Some that labeled themselves 24/7 were just that, but later would tell me it was sometimes for as little as 5 days a month. Even 5 days can be difficult, but . . .
There were a lot of caregivers that were with the patient all day, every day and rarely had time off. Most of those interviews were conducted in their home with the patient there with us, or we would be beside the road, with the patient in the car.
To me, the real 24/7 caregiver with very limited resources needs to be heard. Ah, but they don’t have time for that. They cut back for themselves on their food, their medication and sometimes live with stuff like incontinence, violence and family breakups alone, by themselves, no support. Just the caregiver and someone with limited or no memory.
That’s who we need to hear about, not the poor husband that is forced to fly to Europe, for a vacation, by himself. Sure, they hurt too, but lawmakers may not see a need their.
Most of the 24/7 caregivers I interviewed, when it was brought up, said they could not be an advocate concerning Alzheimer’s, because they didn’t have time to do their best at both jobs and almost all believe advocacy is extremely necessary.
In my interviews with Alzheimer’s caregivers it became apparent that many of their stories had similarities.
The biggest difference was the added stress of being poor, and that was a BIG difference . . .
The tide is changing fast here and the responsibility to deal with it is mine. It’s hard to tell what may be cognitive loss due to normal aging or the more serious decline of dementia. As the stress increases from her change, it must be decreased in other areas because this could go on for years. A lifelong attitude is a must. Minimal time off, a good mind set, eating healthy, exercise and sleep are important, as is some sort of feeling of accomplishment mixed in with the achievement of being a good caregiver.That will be accomplished by being “obsessed” with the goal of walking another 14,568 miles before October 24, 2039. That will bring the total miles walked for Alzheimer’s to 30,000. Concurrently up until July 16, 2019, 7284 miles will be walked for the Special Olympics.
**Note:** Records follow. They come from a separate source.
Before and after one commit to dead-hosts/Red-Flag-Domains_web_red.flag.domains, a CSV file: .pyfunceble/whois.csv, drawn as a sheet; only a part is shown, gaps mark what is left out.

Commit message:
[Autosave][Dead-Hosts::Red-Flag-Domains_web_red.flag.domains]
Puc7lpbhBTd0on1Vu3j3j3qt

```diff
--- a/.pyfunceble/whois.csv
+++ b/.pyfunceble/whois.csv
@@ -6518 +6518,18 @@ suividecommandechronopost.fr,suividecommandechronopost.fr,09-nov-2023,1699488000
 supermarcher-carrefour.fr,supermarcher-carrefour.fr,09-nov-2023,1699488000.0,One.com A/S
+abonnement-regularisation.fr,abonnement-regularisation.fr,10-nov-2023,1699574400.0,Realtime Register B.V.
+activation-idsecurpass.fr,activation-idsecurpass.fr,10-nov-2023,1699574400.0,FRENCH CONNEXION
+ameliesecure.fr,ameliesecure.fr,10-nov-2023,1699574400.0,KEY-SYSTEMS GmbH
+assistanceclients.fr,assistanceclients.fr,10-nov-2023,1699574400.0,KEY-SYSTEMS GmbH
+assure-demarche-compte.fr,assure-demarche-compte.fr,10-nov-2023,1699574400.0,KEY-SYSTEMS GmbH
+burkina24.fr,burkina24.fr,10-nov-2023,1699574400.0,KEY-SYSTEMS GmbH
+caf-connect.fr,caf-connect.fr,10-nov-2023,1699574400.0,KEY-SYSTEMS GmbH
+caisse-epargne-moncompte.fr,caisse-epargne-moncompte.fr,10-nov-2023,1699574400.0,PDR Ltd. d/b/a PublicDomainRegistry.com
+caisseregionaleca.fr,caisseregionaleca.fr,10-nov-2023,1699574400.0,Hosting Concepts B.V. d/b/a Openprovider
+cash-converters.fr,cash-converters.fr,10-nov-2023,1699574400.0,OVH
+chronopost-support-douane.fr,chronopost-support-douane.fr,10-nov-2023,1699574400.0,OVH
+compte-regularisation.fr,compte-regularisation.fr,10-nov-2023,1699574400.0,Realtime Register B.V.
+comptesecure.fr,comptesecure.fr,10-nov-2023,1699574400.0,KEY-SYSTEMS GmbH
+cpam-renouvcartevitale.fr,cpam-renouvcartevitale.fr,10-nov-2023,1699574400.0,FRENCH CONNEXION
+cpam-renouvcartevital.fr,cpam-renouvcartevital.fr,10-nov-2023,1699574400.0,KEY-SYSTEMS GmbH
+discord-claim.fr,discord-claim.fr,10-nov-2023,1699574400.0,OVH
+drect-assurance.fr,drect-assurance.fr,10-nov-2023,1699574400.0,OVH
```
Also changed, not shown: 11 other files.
“When I stand before God at the end of my life, I would hope that I would not have a single bit of talent left, and could say, ‘I used everything you gave me’ ” Erma Bombeck
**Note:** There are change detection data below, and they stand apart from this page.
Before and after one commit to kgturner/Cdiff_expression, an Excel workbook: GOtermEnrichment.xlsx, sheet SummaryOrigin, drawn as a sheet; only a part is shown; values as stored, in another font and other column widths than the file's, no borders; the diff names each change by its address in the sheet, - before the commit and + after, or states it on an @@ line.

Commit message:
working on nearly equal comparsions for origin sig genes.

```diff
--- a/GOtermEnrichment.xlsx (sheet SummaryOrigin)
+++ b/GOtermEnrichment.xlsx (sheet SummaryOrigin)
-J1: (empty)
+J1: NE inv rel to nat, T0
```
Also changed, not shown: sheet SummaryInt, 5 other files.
“Good humor matters, optimism matters, but we cannot write the rules of life, and sometimes courage and resilience will matter most of all” Jennifer Worth
Mr. Cooper has been a hero to me since 1970.He spent about 1/2 hour with me in 2018 and signed the book.
I do get tired, but something somewhere inside of me tells me to keep going no matter what, every day.
I sit sometimes but other times I am moving, doing stuff.
I have no control over when my time to leave comes, but I hope it’s when I’m moving around.
If someone is sent to get me, I will ask for more time, because I love life. I don’t want to leave . . .
The old guy (me) is not trying to be the first to do something or break a world record.
Right now my work is to keep ma safe, keep me as healthy as possible and be of benefit to some great causes.
My year to date miles on foot is 356. That’s good stuff.